**EXERCISE DESCRIPTION**
Please state the number of lines in the records below that contain the string "changed", and nothing further.

**SUPPLIED RECORDS**
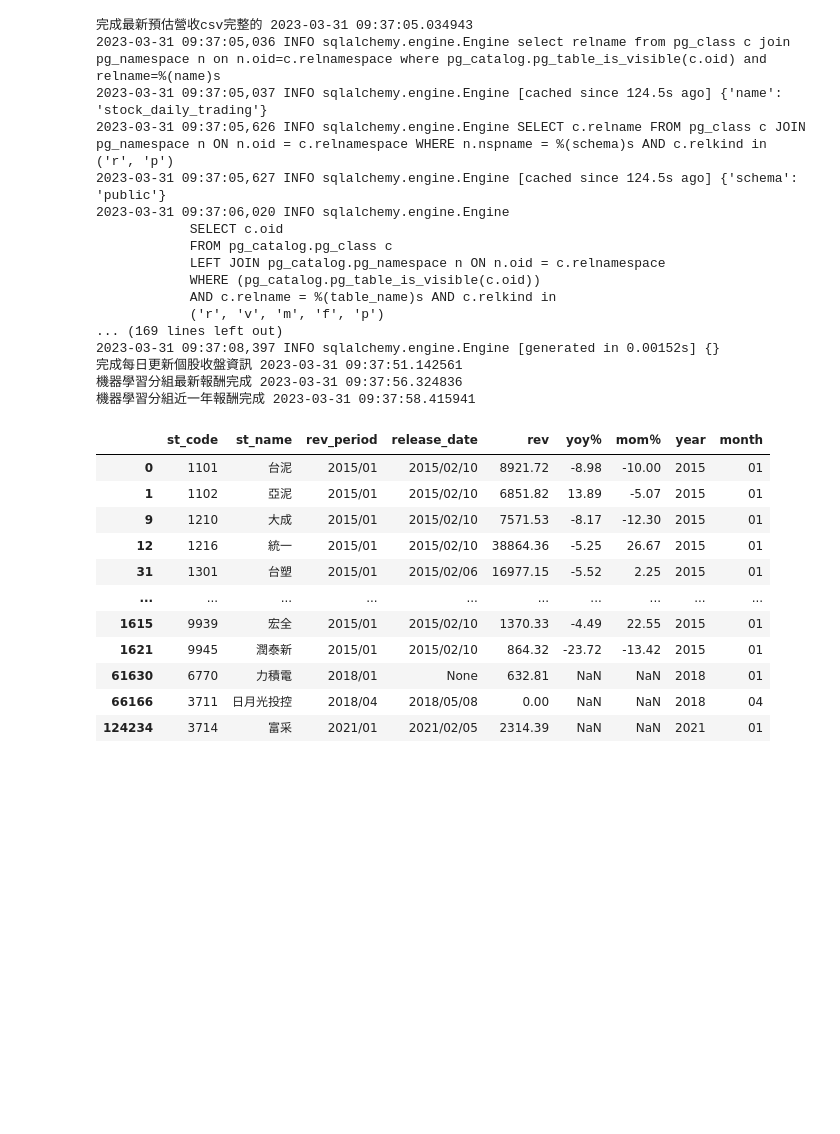
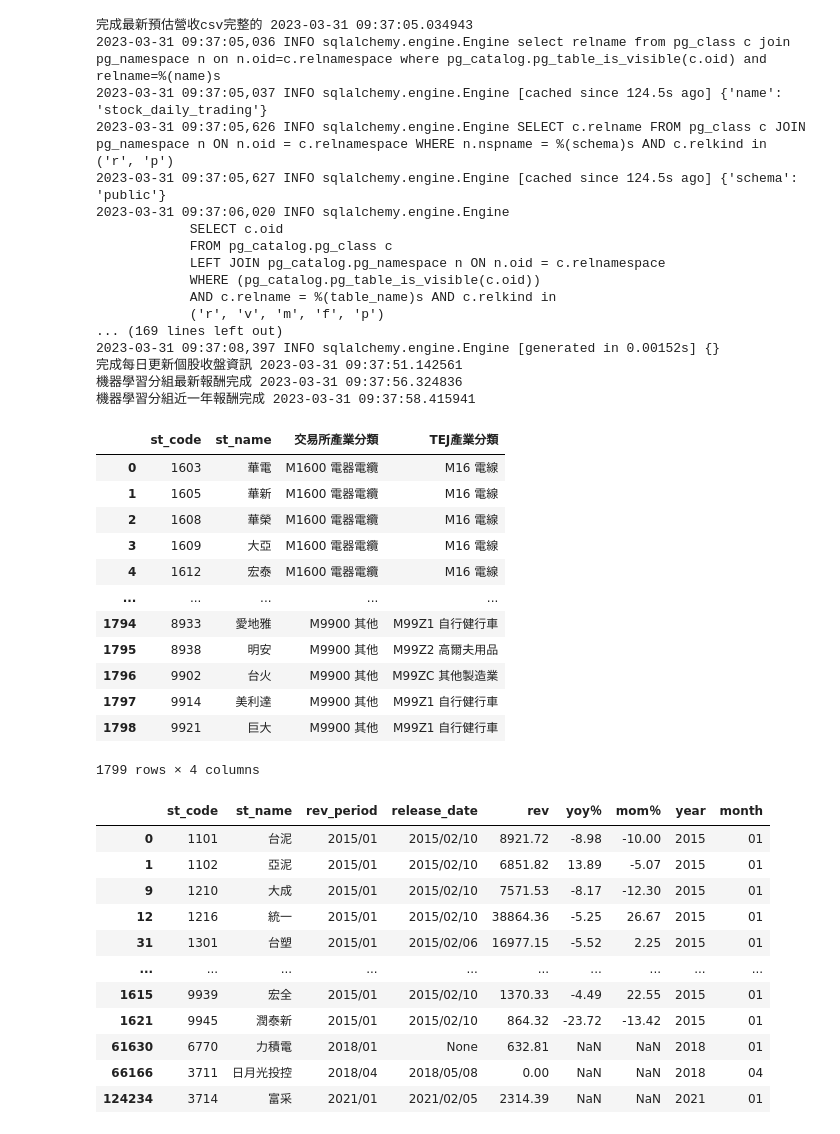
Before and after one commit to Cyu41/Revenue, a Jupyter notebook: Predict_REV/Untitled.ipynb, the cells around one changed output. Cells and saved outputs as stored; diff of their text form; code cells hidden in the pictures; blank space fills up the shorter version.

```diff
--- a/Predict_REV/Untitled.ipynb
+++ b/Predict_REV/Untitled.ipynb
@@ -333,6 +333,22 @@ print('機器學習分組近一年報酬完成', datetime.datetime.now())
 完成每日更新個股收盤資訊 2023-03-31 09:37:51.142561
 機器學習分組最新報酬完成 2023-03-31 09:37:56.324836
 機器學習分組近一年報酬完成 2023-03-31 09:37:58.415941
+# %%
+industry
+# %% [output]
+|  | st_code | st_name | 交易所產業分類 | TEJ產業分類 |
+| 0 | 1603 | 華電 | M1600 電器電纜 | M16 電線 |
+| 1 | 1605 | 華新 | M1600 電器電纜 | M16 電線 |
+| 2 | 1608 | 華榮 | M1600 電器電纜 | M16 電線 |
+| 3 | 1609 | 大亞 | M1600 電器電纜 | M16 電線 |
+| 4 | 1612 | 宏泰 | M1600 電器電纜 | M16 電線 |
+| ... | ... | ... | ... | ... |
+| 1794 | 8933 | 愛地雅 | M9900 其他 | M99Z1 自行健行車 |
+| 1795 | 8938 | 明安 | M9900 其他 | M99Z2 高爾夫用品 |
+| 1796 | 9902 | 台火 | M9900 其他 | M99ZC 其他製造業 |
+| 1797 | 9914 | 美利達 | M9900 其他 | M99Z1 自行健行車 |
+| 1798 | 9921 | 巨大 | M9900 其他 | M99Z1 自行健行車 |
+1799 rows × 4 columns
 # %%
 st_future['日期'].drop_duplicates().tail(1).values[0]
 db[db.st_code.isin(st_future[st_future['日期'] == st_future['日期'].drop_duplicates().tail(1).values[0]].st_code.sort_values())].drop_duplicates('st_code')
```
Also changed, not shown: 1 other file.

**RESPONSE AREA**
2